Jason Fried (ILR) was awarded the Frederic Conger Wood Fellowship for Research in Europe. His research project will take place in the United Kingdom in the summer of 2007 and will examine “Pounding the Euro: A Social and Economic Examination of the Labour Party’s Refusal/Struggle to Adopt the Euro.”

 

2006-2007

Theodore Van Loan (Near Eastern Studies and Art History) was awarded a fellowship to conduct research in Spain. His research project is entitled “Dissemination of Faith: Converts and the Christian Visual World of Late-Medieval Iberia.”

Brian Tauzel (International Agriculture and Rural Development) was awarded a fellowship to perform research in Belgium. His project will survey “Perceived and Actual Mobility of Young Adults: A Comparative Study of Flanders and Upstate New York.”

Larissa Paschyn (College Scholar) was awarded a fellowship to conduct research in the Ukraine. Her project examines “Recreating a New Ukraine: The Role of the Ukrainian Diaspora in Shaping the Political, Economic, and Social Life of Ukraine.” She hopes to produce a documentary film as part of her final project that will show the evolving identity of the Ukrainian people and how relations with the Diaspora have affected it.

2005-2006

Andrei Mamolea (History/Government/Economics) was awarded a fellowship to conduct research in France. His research considers “Political Culture and Collective Security: The Collapse of France's Institutions and Alliances During the Interwar Period.”

Christina Jarymowycz (Government) was awarded a fellowship to conduct research in the Ukraine. Her project examines “Youth Movements and Democratic Consolidation in Ukraine.”

Anne Marie Choike (Earth and Atmospheric Science/Alt. Chemistry) was awarded a fellowship to conduct research in Poland. Her project studies “Can 'Small Poland's' small farmers still grow in the face of Poland's big growth?”

Esther Blodau-Konick (City & Regional Planning) was awarded a fellowship to conduct research in Germany. Her research investigates “Berlin: Linking Public Space with Urban Poverty.”

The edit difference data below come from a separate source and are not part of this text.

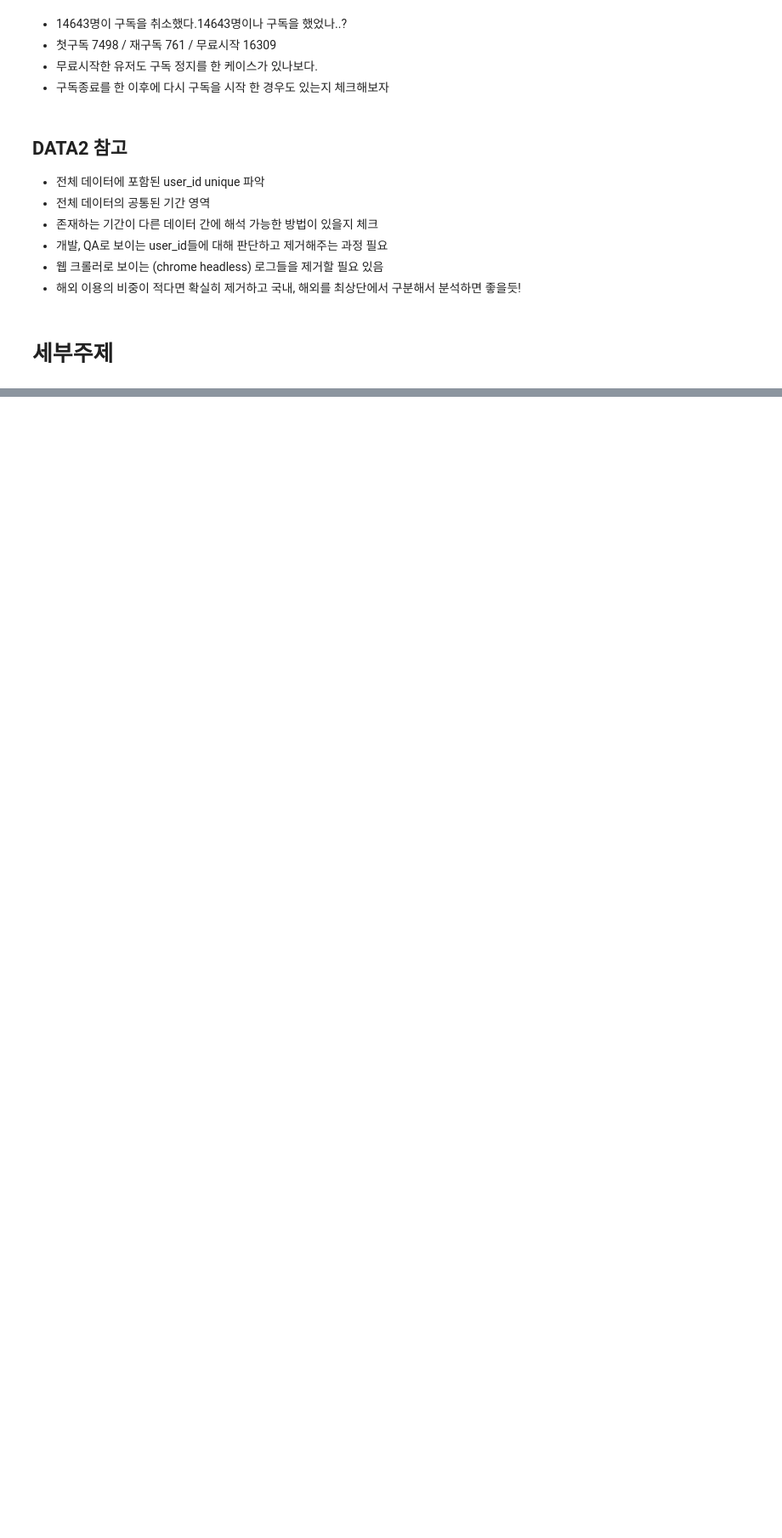
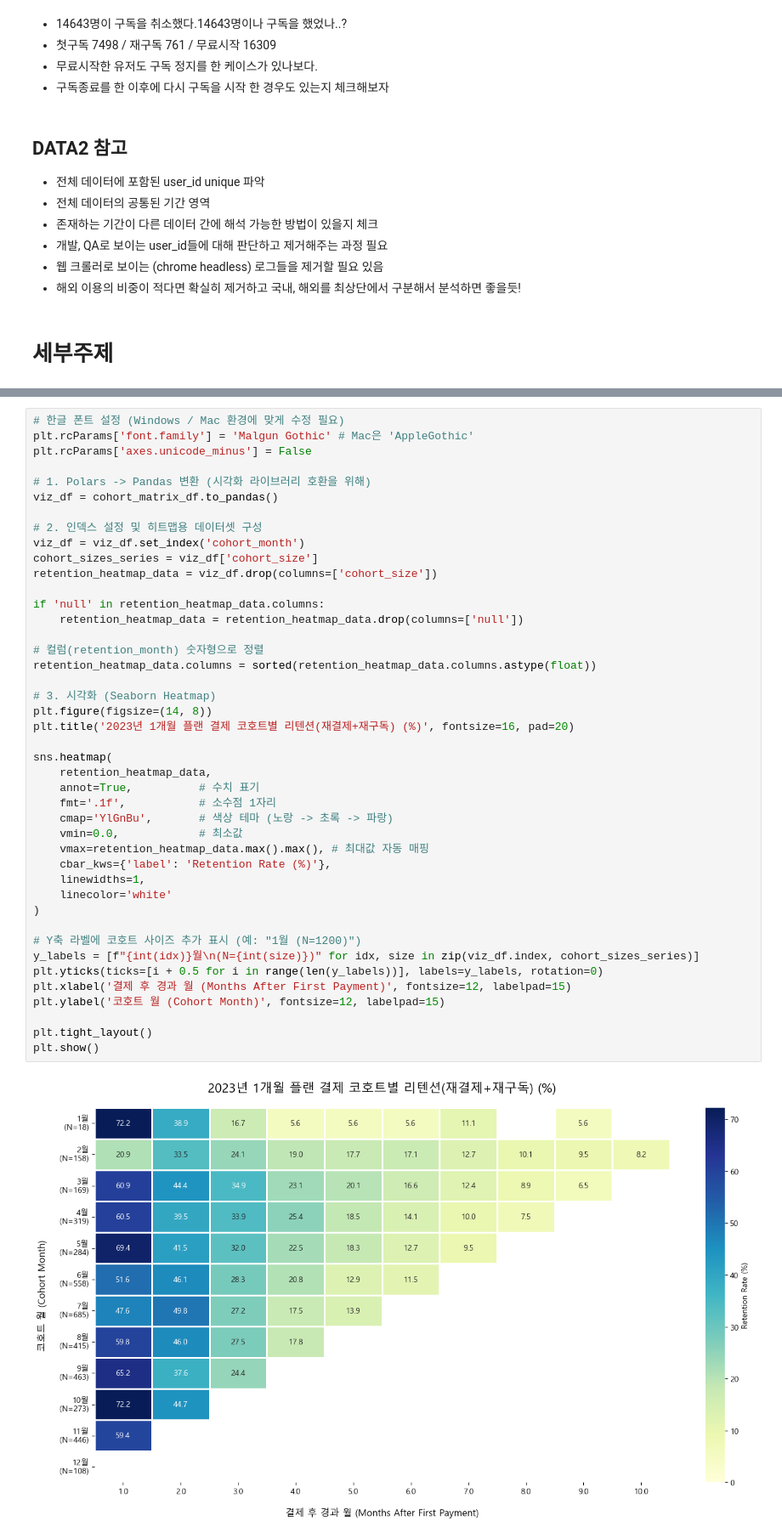
Before and after one commit to tecet1/midproject1, a Jupyter notebook: EDA/topic2_eda_modified.ipynb, the cells around one changed output, grey strips where cells are left out. Shown at 85% size. Cells and saved outputs as stored; diff of their text form; blank space fills up the shorter version.

```diff
--- a/EDA/topic2_eda_modified.ipynb
+++ b/EDA/topic2_eda_modified.ipynb
@@ -3446,0 +3725,45 @@ plt.show()
+# %%
+# 한글 폰트 설정 (Windows / Mac 환경에 맞게 수정 필요)
+plt.rcParams['font.family'] = 'Malgun Gothic' # Mac은 'AppleGothic'
+plt.rcParams['axes.unicode_minus'] = False
+
+# 1. Polars -> Pandas 변환 (시각화 라이브러리 호환을 위해)
+viz_df = cohort_matrix_df.to_pandas()
+
+# 2. 인덱스 설정 및 히트맵용 데이터셋 구성
+viz_df = viz_df.set_index('cohort_month')
+cohort_sizes_series = viz_df['cohort_size']
+retention_heatmap_data = viz_df.drop(columns=['cohort_size'])
+
+if 'null' in retention_heatmap_data.columns:
+    retention_heatmap_data = retention_heatmap_data.drop(columns=['null'])
+
+# 컬럼(retention_month) 숫자형으로 정렬
+retention_heatmap_data.columns = sorted(retention_heatmap_data.columns.astype(float))
+
+# 3. 시각화 (Seaborn Heatmap)
+plt.figure(figsize=(14, 8))
+plt.title('2023년 1개월 플랜 결제 코호트별 리텐션(재결제+재구독) (%)', fontsize=16, pad=20)
+
+sns.heatmap(
+    retention_heatmap_data,
+    annot=True,          # 수치 표기
+    fmt='.1f',           # 소수점 1자리
+    cmap='YlGnBu',       # 색상 테마 (노랑 -> 초록 -> 파랑)
+    vmin=0.0,            # 최소값
+    vmax=retention_heatmap_data.max().max(), # 최대값 자동 매핑
+    cbar_kws={'label': 'Retention Rate (%)'},
+    linewidths=1,
+    linecolor='white'
+)
+
+# Y축 라벨에 코호트 사이즈 추가 표시 (예: "1월 (N=1200)")
+y_labels = [f"{int(idx)}월\n(N={int(size)})" for idx, size in zip(viz_df.index, cohort_sizes_series)]
+plt.yticks(ticks=[i + 0.5 for i in range(len(y_labels))], labels=y_labels, rotation=0)
+plt.xlabel('결제 후 경과 월 (Months After First Payment)', fontsize=12, labelpad=15)
+plt.ylabel('코호트 월 (Cohort Month)', fontsize=12, labelpad=15)
+
+plt.tight_layout()
+plt.show()
+# %% [output]
+[figure, added]
```
Also changed, not shown: parts of 148 cells of this notebook, 1 other file.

Elisabeth Becker (College Scholar/Sociology) was awarded a fellowship to conduct research in Kosovo. Her project focuses on “Movement Across Borders and Towards the Future: The Influence of Migratory Experience on National and Political Consciousness in Kosovo.”